What needs to be done> Please copy out every line of the listing below in which the word "Ncrit" appears.

Given records>

☆ ☆ ☆ ☆

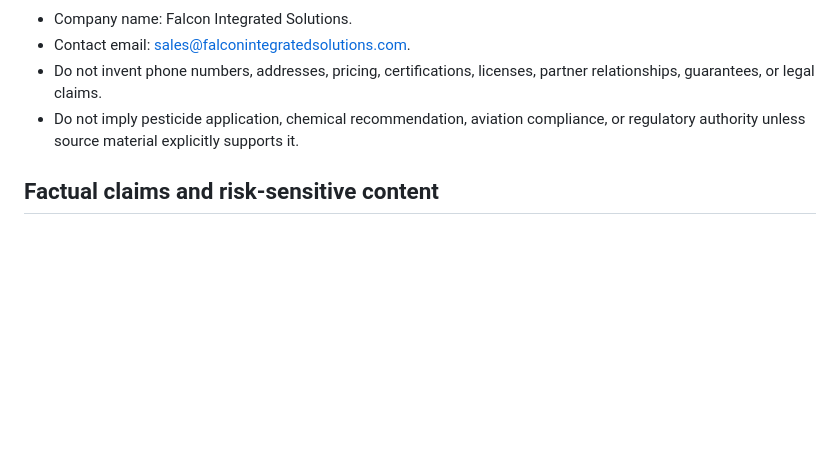
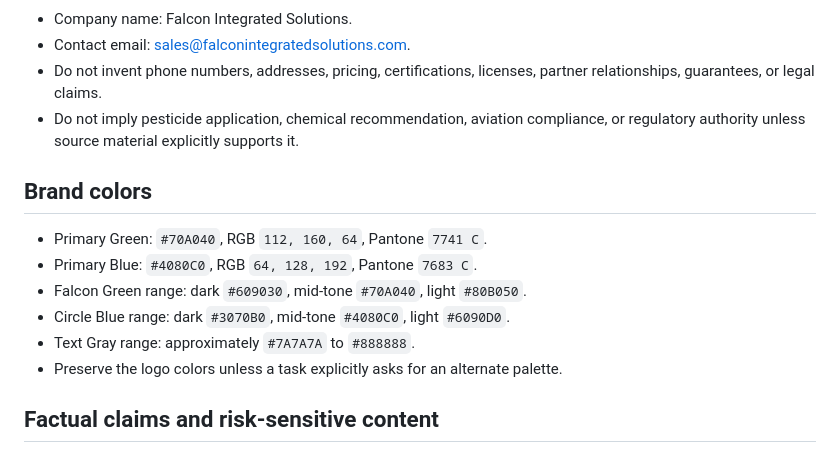
Before and after one commit to adaptive-innovations/falconintegratedsolutions.com, a Markdown page: AGENTS.md, the part around the change. GitHub-like rendering; blank space fills up the shorter version.

Commit message:
Add logo color guidance

```diff
--- a/AGENTS.md
+++ b/AGENTS.md
@@ -53,6 +53,15 @@ Guidance for AI/code agents working in this repository.
 - Do not invent phone numbers, addresses, pricing, certifications, licenses, partner relationships, guarantees, or legal claims.
 - Do not imply pesticide application, chemical recommendation, aviation compliance, or regulatory authority unless source material explicitly supports it.
 
+## Brand colors
+
+- Primary Green: `#70A040`, RGB `112, 160, 64`, Pantone `7741 C`.
+- Primary Blue: `#4080C0`, RGB `64, 128, 192`, Pantone `7683 C`.
+- Falcon Green range: dark `#609030`, mid-tone `#70A040`, light `#80B050`.
+- Circle Blue range: dark `#3070B0`, mid-tone `#4080C0`, light `#6090D0`.
+- Text Gray range: approximately `#7A7A7A` to `#888888`.
+- Preserve the logo colors unless a task explicitly asks for an alternate palette.
+
 ## Factual claims and risk-sensitive content
 
 - Treat agronomic, pesticide, regulatory, aviation, and compliance claims carefully.
```
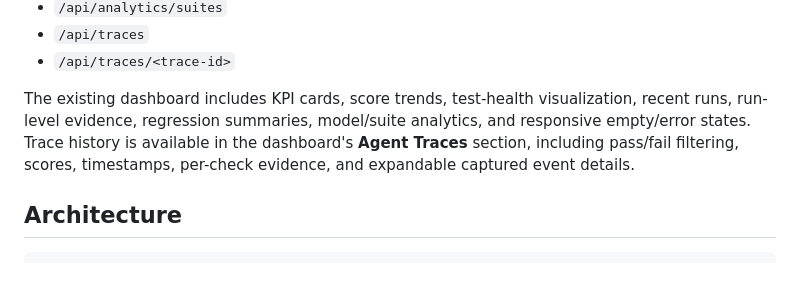
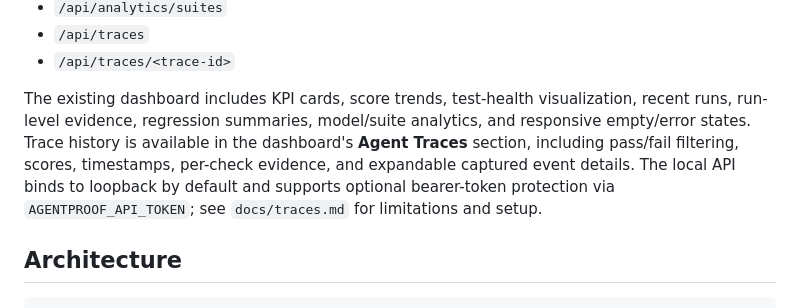
Before and after one commit to Josephy1714/AgentProof-Tester, a Markdown page: README.md, the part around the change. Rendered like a GitHub page; blank space fills up the shorter version.

Commit message:
Document API security defaults

```diff
--- a/README.md
+++ b/README.md
@@ -147,7 +147,7 @@ Endpoints include:
 - `/api/traces`
 - `/api/traces/<trace-id>`
 
-The existing dashboard includes KPI cards, score trends, test-health visualization, recent runs, run-level evidence, regression summaries, model/suite analytics, and responsive empty/error states. Trace history is available in the dashboard's **Agent Traces** section, including pass/fail filtering, scores, timestamps, per-check evidence, and expandable captured event details.
+The existing dashboard includes KPI cards, score trends, test-health visualization, recent runs, run-level evidence, regression summaries, model/suite analytics, and responsive empty/error states. Trace history is available in the dashboard's **Agent Traces** section, including pass/fail filtering, scores, timestamps, per-check evidence, and expandable captured event details. The local API binds to loopback by default and supports optional bearer-token protection via `AGENTPROOF_API_TOKEN`; see `docs/traces.md` for limitations and setup.
 
 ## Architecture
 
```
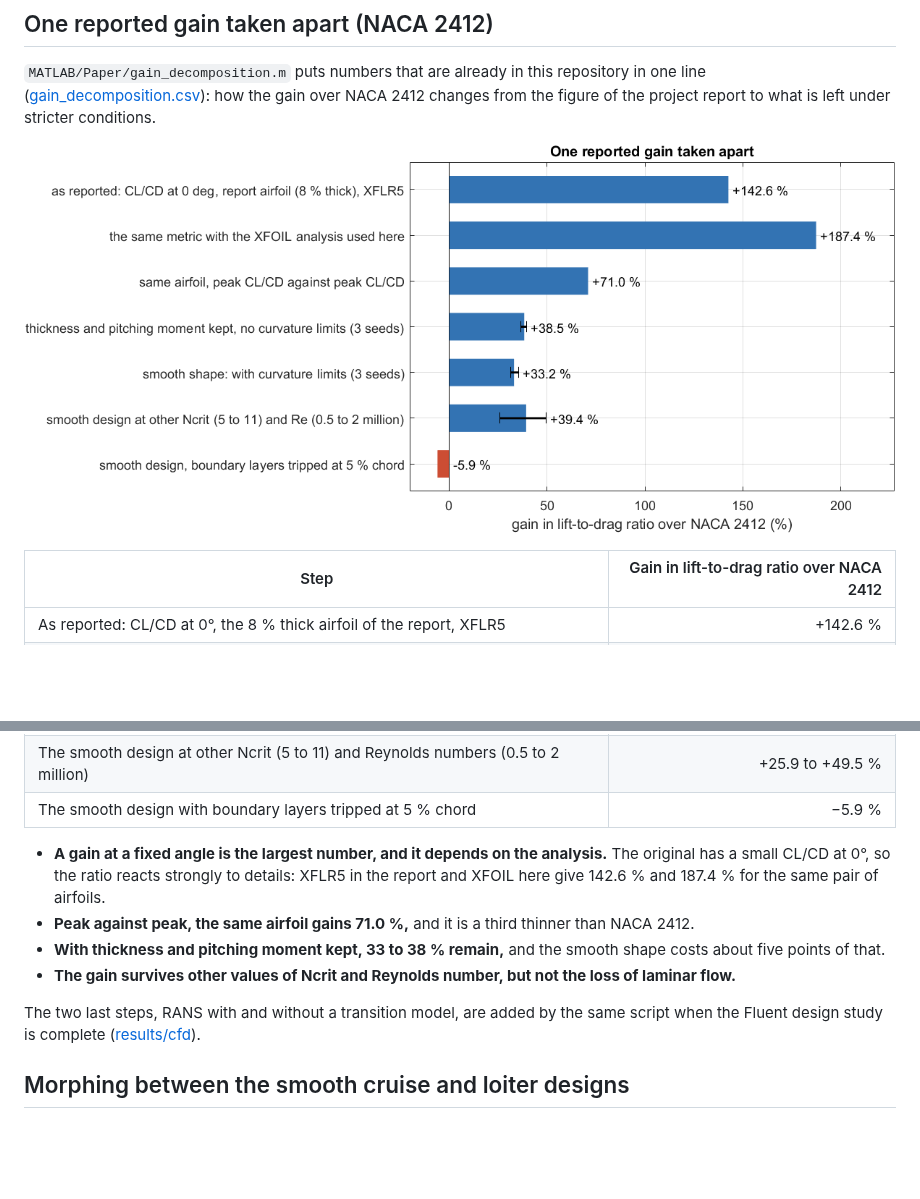
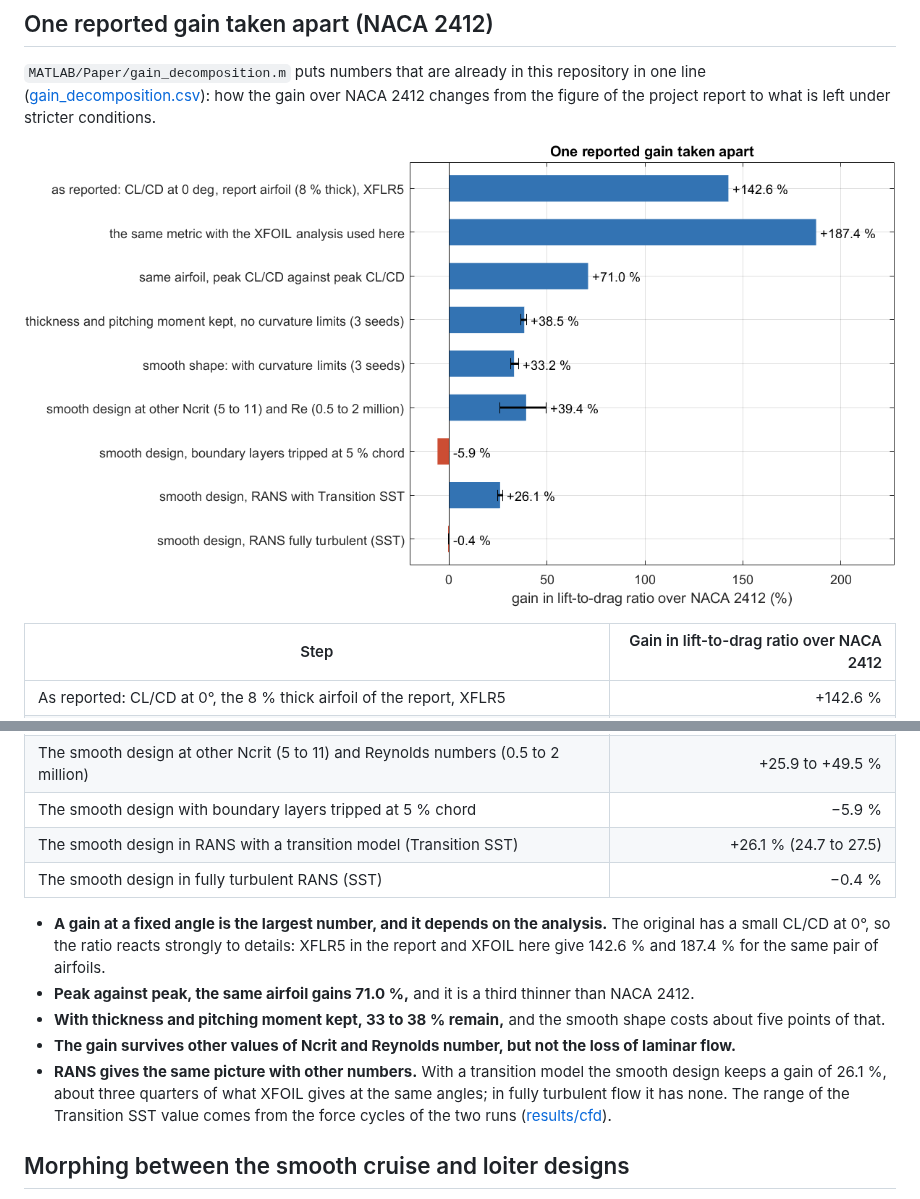
Before and after one commit to Sne-k/airfoil-geometry-optimization, a Markdown page: results/paper/README.md, 2 parts joined by grey strips. GitHub-like rendering; pictures changed too: results/paper/gain_decomposition.png; blank space fills up the shorter version.

Commit message:
Gain decomposition: the two RANS steps (+26.1 % with Transition SST, -0.4 % fully turbulent)
650 numbers checked against their sources.

Co-Authored-By: Claude Opus 5.5 <noreply@anthropic.com>

```diff
--- a/results/paper/README.md
+++ b/results/paper/README.md
@@ -135,6 +135,8 @@ of the project report to what is left under stricter conditions.
 | Smooth shape: with curvature limits (three seeds) | +33.2 % (31.6 to 35.5) |
 | The smooth design at other Ncrit (5 to 11) and Reynolds numbers (0.5 to 2 million) | +25.9 to +49.5 % |
 | The smooth design with boundary layers tripped at 5 % chord | −5.9 % |
+| The smooth design in RANS with a transition model (Transition SST) | +26.1 % (24.7 to 27.5) |
+| The smooth design in fully turbulent RANS (SST) | −0.4 % |
 
 - **A gain at a fixed angle is the largest number, and it depends on the analysis.** The original has a
   small CL/CD at 0°, so the ratio reacts strongly to details: XFLR5 in the report and XFOIL here give
@@ -143,9 +145,10 @@ of the project report to what is left under stricter conditions.
 - **With thickness and pitching moment kept, 33 to 38 % remain,** and the smooth shape costs about five
   points of that.
 - **The gain survives other values of Ncrit and Reynolds number, but not the loss of laminar flow.**
-
-The two last steps, RANS with and without a transition model, are added by the same script when the
-Fluent design study is complete ([results/cfd](../cfd/README.md)).
+- **RANS gives the same picture with other numbers.** With a transition model the smooth design keeps
+  a gain of 26.1 %, about three quarters of what XFOIL gives at the same angles; in fully turbulent flow
+  it has none. The range of the Transition SST value comes from the force cycles of the two runs
+  ([results/cfd](../cfd/README.md)).
 
 ## Morphing between the smooth cruise and loiter designs
 
```
Also changed, not shown: 2 other files.
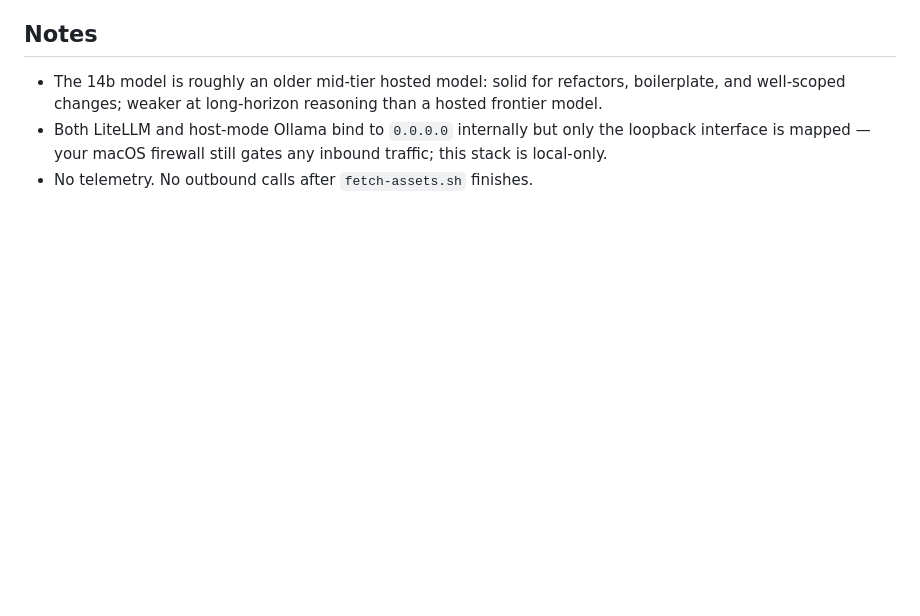
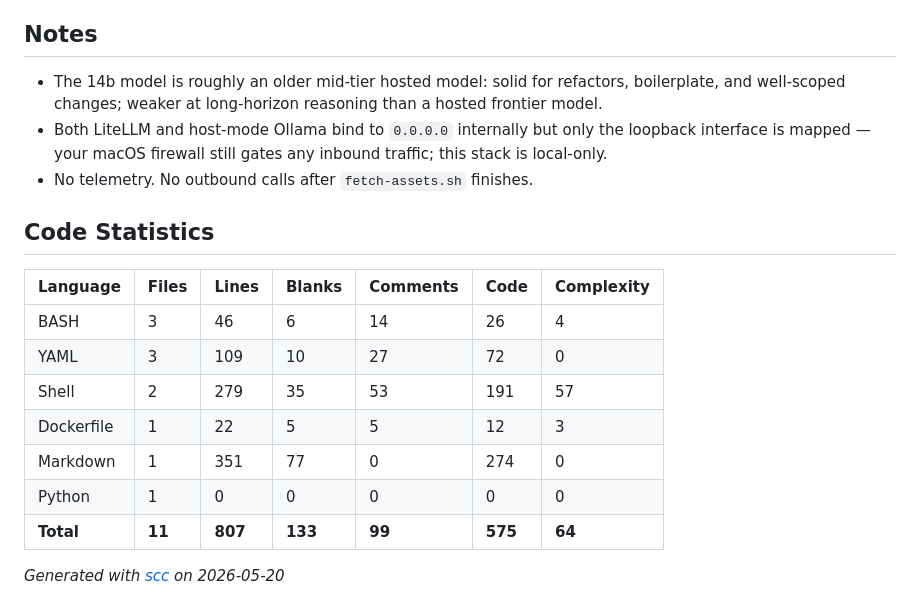
Before and after one commit to binRick/maude, a Markdown page: README.md, the part around the change. GitHub-like rendering; blank space fills up the shorter version.

Commit message:
Add scc code statistics to README and CLAUDE.md guidance

```diff
--- a/README.md
+++ b/README.md
@@ -349,3 +349,19 @@ make sure it's not bound to loopback only.
   the loopback interface is mapped — your macOS firewall still gates any
   inbound traffic; this stack is local-only.
 - No telemetry. No outbound calls after `fetch-assets.sh` finishes.
+
+<!-- scc-start -->
+## Code Statistics
+
+| Language | Files | Lines | Blanks | Comments | Code | Complexity |
+|---|---|---|---|---|---|---|
+| BASH | 3 | 46 | 6 | 14 | 26 | 4 |
+| YAML | 3 | 109 | 10 | 27 | 72 | 0 |
+| Shell | 2 | 279 | 35 | 53 | 191 | 57 |
+| Dockerfile | 1 | 22 | 5 | 5 | 12 | 3 |
+| Markdown | 1 | 351 | 77 | 0 | 274 | 0 |
+| Python | 1 | 0 | 0 | 0 | 0 | 0 |
+| **Total** | **11** | **807** | **133** | **99** | **575** | **64** |
+
+*Generated with [scc](https://github.com/boyter/scc) on 2026-05-20*
+<!-- scc-end -->
```
Also changed, not shown: CLAUDE.md (added, +6 -0 lines).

☆ ☆ ☆ ☆

Response>
 | The smooth design at other Ncrit (5 to 11) and Reynolds numbers (0.5 to 2 million) | +25.9 to +49.5 % |
 - **The gain survives other values of Ncrit and Reynolds number, but not the loss of laminar flow.**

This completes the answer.